Q. What do you believe to be your (or your organization’s) biggest contribution/accolade as it relates to the South Florida real estate industry or physical landscape?
A. After relocating to Miami in the early 1990’s, and spending several years immersed within the South Florida real estate culture, my partner and I opened Premier, a builder sales and marketing firm targeted at developers and projects that sought to emulate the sophistication and luxury of successful, cutting-edge New York City condos. With the underlying resort character of South Florida, this quickly evolved into a focus on internationally-branded condo hotel and hotel-serviced residential condominiums. Our first venture into this sub-market was the Starwood-branded Atlantic Hotel, which we would argue was the model to generations of luxury condo-hotel offspring that dominate the luxury condominium landscape today.
Q. Who has had the most profound impact on you, personally and professionally?
A. Professionally, I would consider Louise Sunshine of the Sunshine Group to be my mentor, constantly reminding me that successful sales and marketing is driven by managing the many different personalities and objectives of successful developers, capital sources, advertising and PR agencies, and ultimately buyers.
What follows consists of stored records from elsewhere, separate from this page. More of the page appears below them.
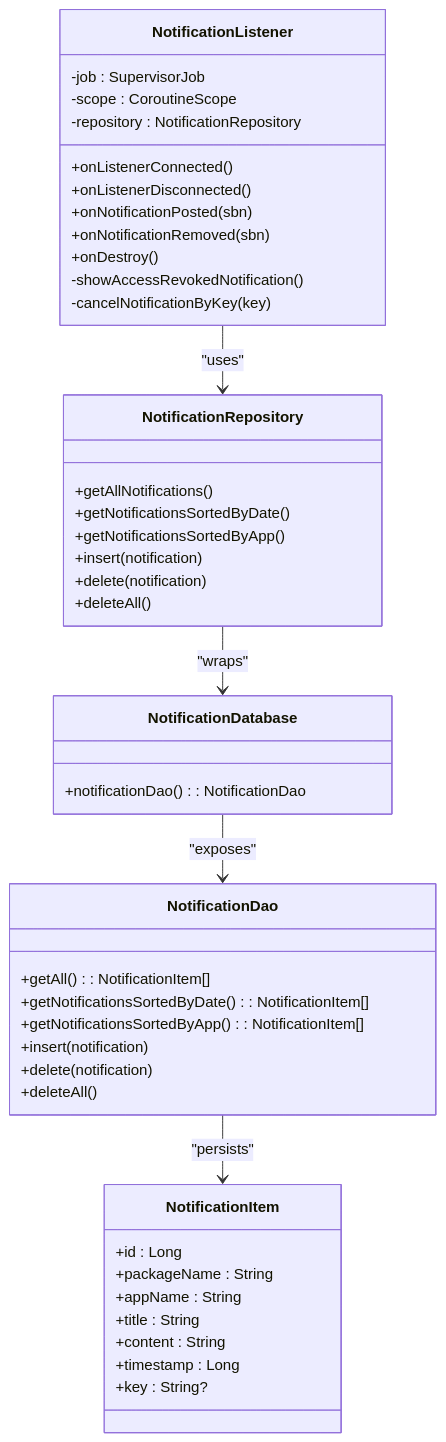
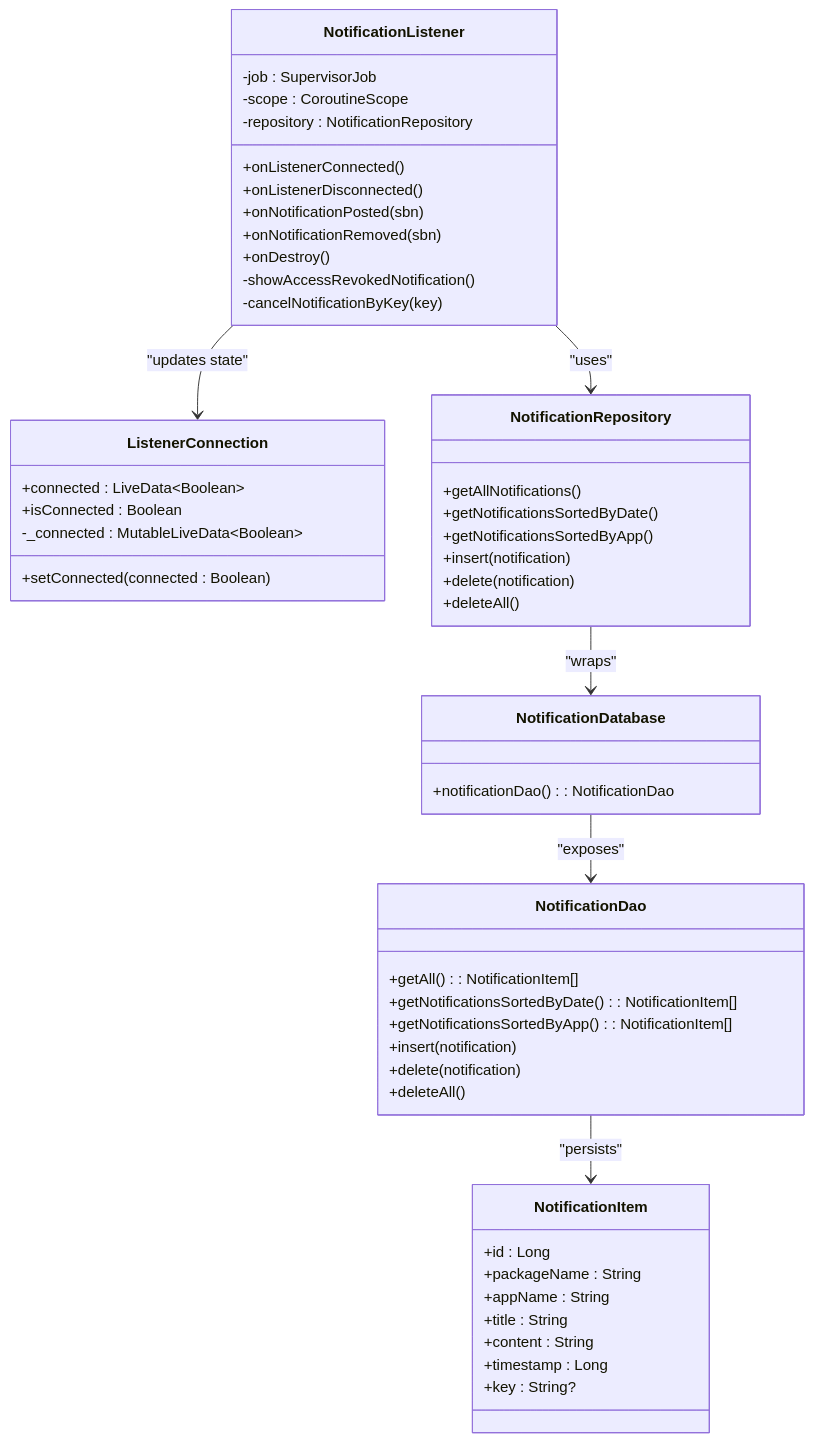
The third of 9 diagrams in .qoder/repowiki/en/content/API Reference/Service API.md (caldefoc/NotificationLog), drawn with Mermaid before and after one commit. The commit also changed other lines of this file and 13 other files, not shown here.

````diff
--- a/.qoder/repowiki/en/content/API Reference/Service API.md
+++ b/.qoder/repowiki/en/content/API Reference/Service API.md
@@ -158,47 +187,54 @@
 ```mermaid
 classDiagram
 class NotificationListener {
 +onListenerConnected()
 +onListenerDisconnected()
 +onNotificationPosted(sbn)
 +onNotificationRemoved(sbn)
 +onDestroy()
 -showAccessRevokedNotification()
 -cancelNotificationByKey(key)
 -job : SupervisorJob
 -scope : CoroutineScope
 -repository : NotificationRepository
+}
+class ListenerConnection {
++connected : LiveData~Boolean~
++isConnected : Boolean
++setConnected(connected : Boolean)
+-_connected : MutableLiveData~Boolean~
 }
 class NotificationRepository {
 +getAllNotifications()
 +getNotificationsSortedByDate()
 +getNotificationsSortedByApp()
 +insert(notification)
 +delete(notification)
 +deleteAll()
 }
 class NotificationDatabase {
 +notificationDao() : NotificationDao
 }
 class NotificationDao {
 +getAll() : NotificationItem[]
 +getNotificationsSortedByDate() : NotificationItem[]
 +getNotificationsSortedByApp() : NotificationItem[]
 +insert(notification)
 +delete(notification)
 +deleteAll()
 }
 class NotificationItem {
 +id : Long
 +packageName : String
 +appName : String
 +title : String
 +content : String
 +timestamp : Long
 +key : String?
 }
 NotificationListener --> NotificationRepository : "uses"
+NotificationListener --> ListenerConnection : "updates state"
 NotificationRepository --> NotificationDatabase : "wraps"
 NotificationDatabase --> NotificationDao : "exposes"
 NotificationDao --> NotificationItem : "persists"
 ```
````
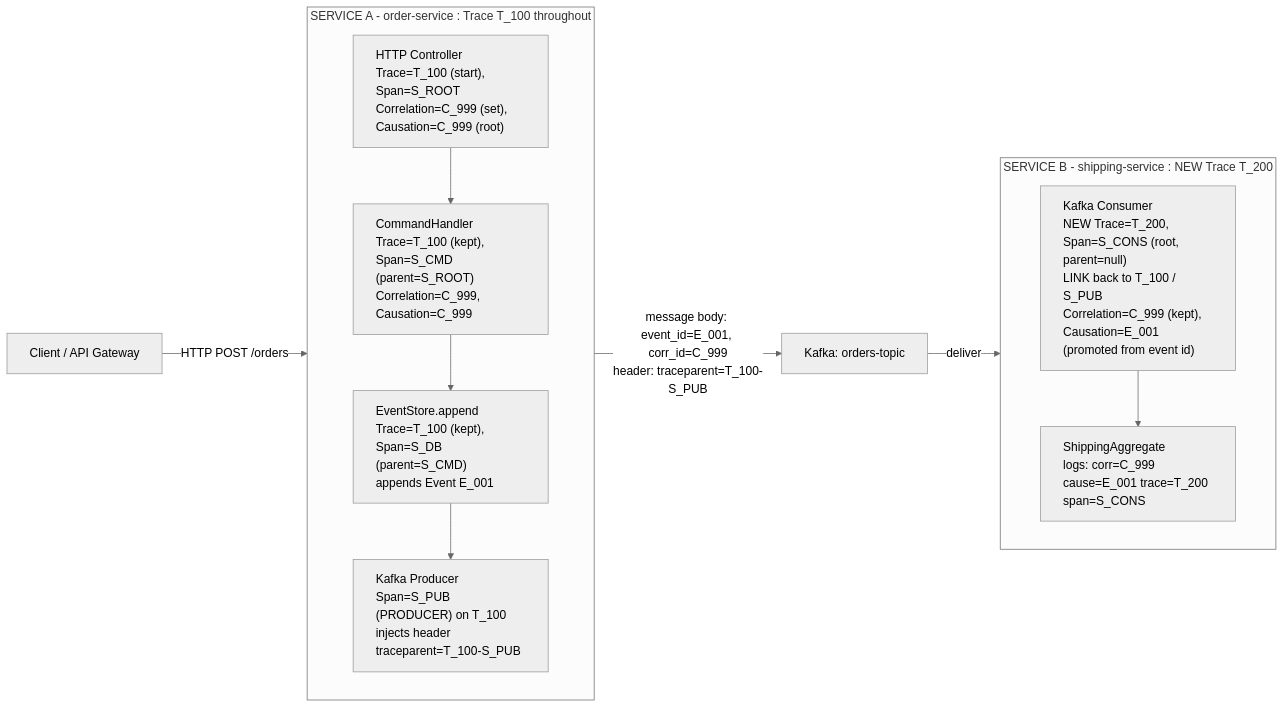
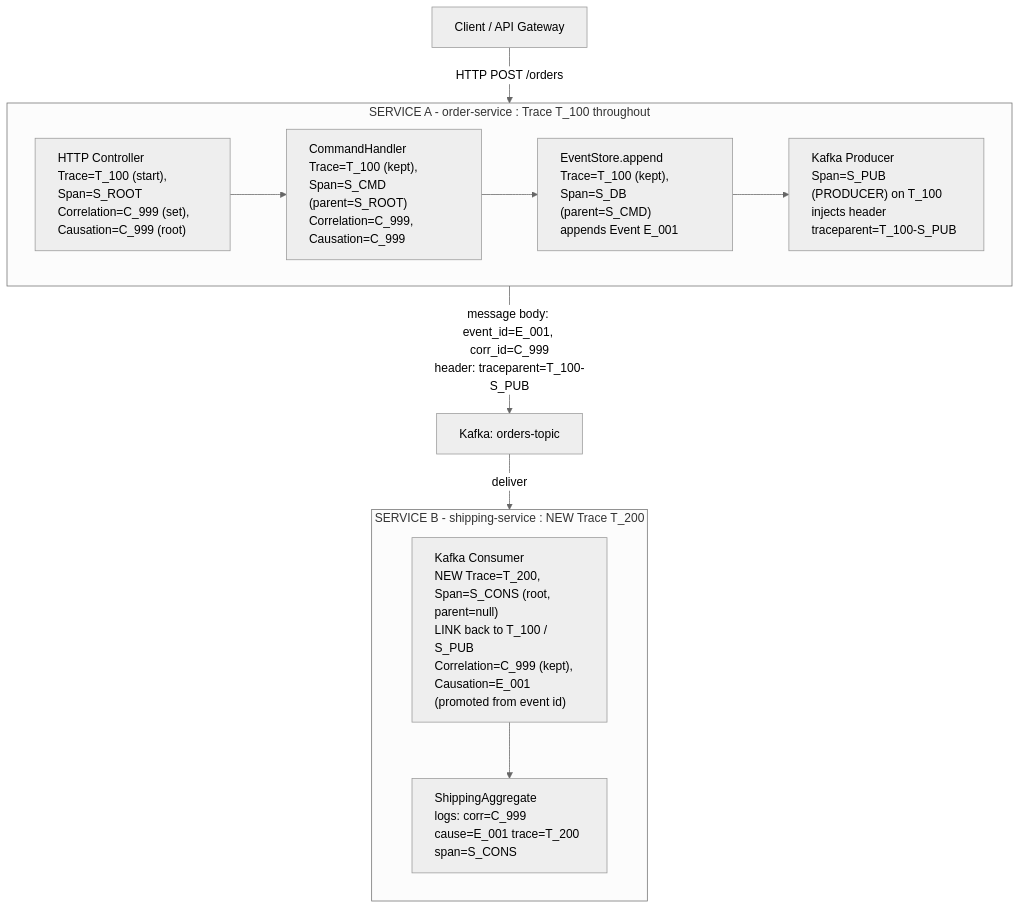
One commit to skull-sage/ping-pong changed the third of 5 diagrams in analysis/data_modeling.md. Above: the diagram before and after it, drawn with Mermaid (neutral theme). The commit also changed other lines of this file, not shown here.

````diff
--- a/analysis/data_modeling.md
+++ b/analysis/data_modeling.md
@@ -153,27 +153,27 @@
 ```mermaid
-graph LR
+graph TB
     C["Client / API Gateway"]
 
     subgraph SA[SERVICE A - order-service : Trace T_100 throughout]
-        direction TB
+        direction LR
         A1["<div style='text-align:left'>HTTP Controller<br/>Trace=T_100 (start), Span=S_ROOT<br/>Correlation=C_999 (set), Causation=C_999 (root)</div>"]
         A2["<div style='text-align:left'>CommandHandler<br/>Trace=T_100 (kept), Span=S_CMD (parent=S_ROOT)<br/>Correlation=C_999, Causation=C_999</div>"]
         A3["<div style='text-align:left'>EventStore.append<br/>Trace=T_100 (kept), Span=S_DB (parent=S_CMD)<br/>appends Event E_001</div>"]
         A4["<div style='text-align:left'>Kafka Producer<br/>Span=S_PUB (PRODUCER) on T_100<br/>injects header traceparent=T_100-S_PUB</div>"]
         A1 --> A2
         A2 --> A3
         A3 --> A4
     end
 
     C -->|"HTTP POST /orders"| A1
     A4 -->|"message body: event_id=E_001, corr_id=C_999<br/>header: traceparent=T_100-S_PUB"| K["Kafka: orders-topic"]
 
     subgraph SB[SERVICE B - shipping-service : NEW Trace T_200]
         direction TB
         B1["<div style='text-align:left'>Kafka Consumer<br/>NEW Trace=T_200, Span=S_CONS (root, parent=null)<br/>LINK back to T_100 / S_PUB<br/>Correlation=C_999 (kept), Causation=E_001 (promoted from event id)</div>"]
         B2["<div style='text-align:left'>ShippingAggregate<br/>logs: corr=C_999 cause=E_001 trace=T_200 span=S_CONS</div>"]
         B1 --> B2
     end
 
     K -->|"deliver"| B1
 ```
````
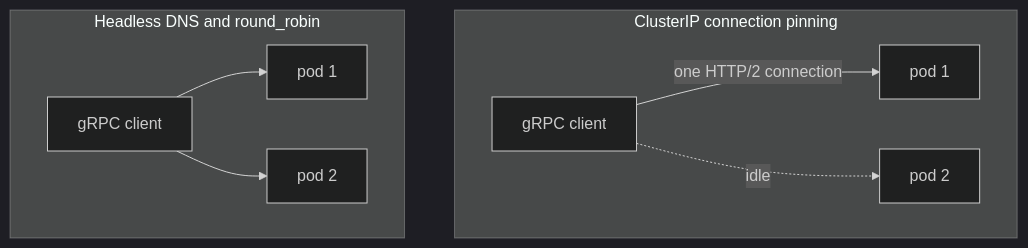
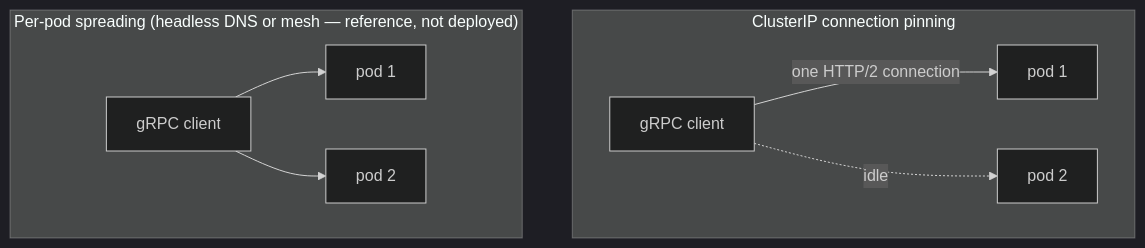
Before and after one commit to duynhlab/homelab: the sixth of 6 diagrams in docs/api/api.md, drawn with Mermaid (dark theme). The commit also changed other lines of this file and 20 other files, not shown here.

````diff
--- a/docs/api/api.md
+++ b/docs/api/api.md
@@ -452,11 +440,11 @@
 ```mermaid
 flowchart TB
     subgraph Problem["ClusterIP connection pinning"]
         Client1["gRPC client"] -->|"one HTTP/2 connection"| Pod1["pod 1"]
         Client1 -.->|"idle"| Pod2["pod 2"]
     end
-    subgraph Solution["Headless DNS and round_robin"]
+    subgraph Solution["Per-pod spreading (headless DNS or mesh — reference, not deployed)"]
         Client2["gRPC client"] --> Pod3["pod 1"]
         Client2 --> Pod4["pod 2"]
     end
 ```
````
Personally, my inspiration comes from my three nieces who seemingly excel at every social, sporting, academic and professional challenge they take on.
Q. What is your single most important professional guiding principle?
A. Everyone is a potential client, an avenue to a successful transaction, and a foundation to a long-term relationship.
Q. What does South Florida do best as a real estate market?
A. There is no meaningful real estate aristocracy in South Florida, so as a market it is best at attracting youthful developers with innovative visions of developing cities and neighborhoods of tomorrow.
Q. Where do you believe South Florida exists in its evolution as a leading market for either residential or commercial investment? What’s the next step?
A. To the extent that means a “24/7 city”, the world is chock full of such places for both residential and commercial investment. South Florida is no longer a junior varsity player on the world stage, but to qualify for the pro league, it needs to be internationally-recognized as a destination for entrepreneurial, financial and cultural investment. To accomplish this, the next steps in its evolution to the world marketplace is to expand education, housing and transportation infrastructure, and make all these factors more accessible, affordable and productive.
Q. Which Dade or Broward sub-market is most undervalued?
A. All are undervalued from a long-term perspective. On a current basis, just identify sub-markets with supply increases that exceed absorption, where incentives are increasing and projects are being canceled. Geo-fence these and subtract them from the larger market, and you’ll have a clear indication of undervalued – or perhaps underappreciated – sub-markets.
Q. What is the biggest opportunity for general economic growth in South Florida?
A. I am naturally biased toward the prospect for above average residential growth to propel the South Florida economy. While South Florida has attractive growth metrics in specific and narrowly-defined markets, the big arc of demographics in the U.S. is shaped by a maturing population with relatively large savings. South Florida has three compelling narratives that resonate with this huge population bulge: an active year-round lifestyle that fosters wellness and longevity, low taxes that benefit capital preservation and affordability, and a predictable continuing population growth that underpins residential investment as a financial planning tool. Whether younger or older, forces are shaping a shift to Florida as a place to live. These transplants may or may not bring their work with them, but they all will need a roof over their head.
Q. How do you believe the Brightline will impact the residential and commercial markets?
A. I believe it will have a positive, albeit limited, impact. If the comparatively well-developed mass transit system of the northeast U.S. serves as an example of how mass transit influences the desirability of residential or commercial development, I would argue its benefit is not in how it impacts value along the Brightline tracks, but proximate to the Brightline stations. Simply calculated, far more residential and commercial development density lies outside the Brightline corridor. There will always be a market for someone who wants “point A to B” convenience, but to have sustainable value along the tracks, Brightline needs to be proven as a successful network of transportation infrastructure. I believe that is many years off and faces some very real challenges. Brightline’s ultimate benefit is to relieve the public from the burden of commuting by car. In that sense, self-driving cars may transform commuters into armies of workers with private travelling home offices, something Brightline cannot offer.
Q. Which are you more personally more passionate about, technological advancement or the arts as it relates to South Florida’s growth?
A. That’s like asking which of your two children you like better. Both have the potential of changing the world. Q. What would be your best advice for those beginning their real estate careers in South Florida? A. Find a mentor, be passionate and committed 24/7. Real estate is not coding. To be successful you need more than a computer and a couple cans of Red Bull. You need contacts and credibility. That takes introductions and recommendations. If you’re passionate and fully committed, customers will respond to you likewise.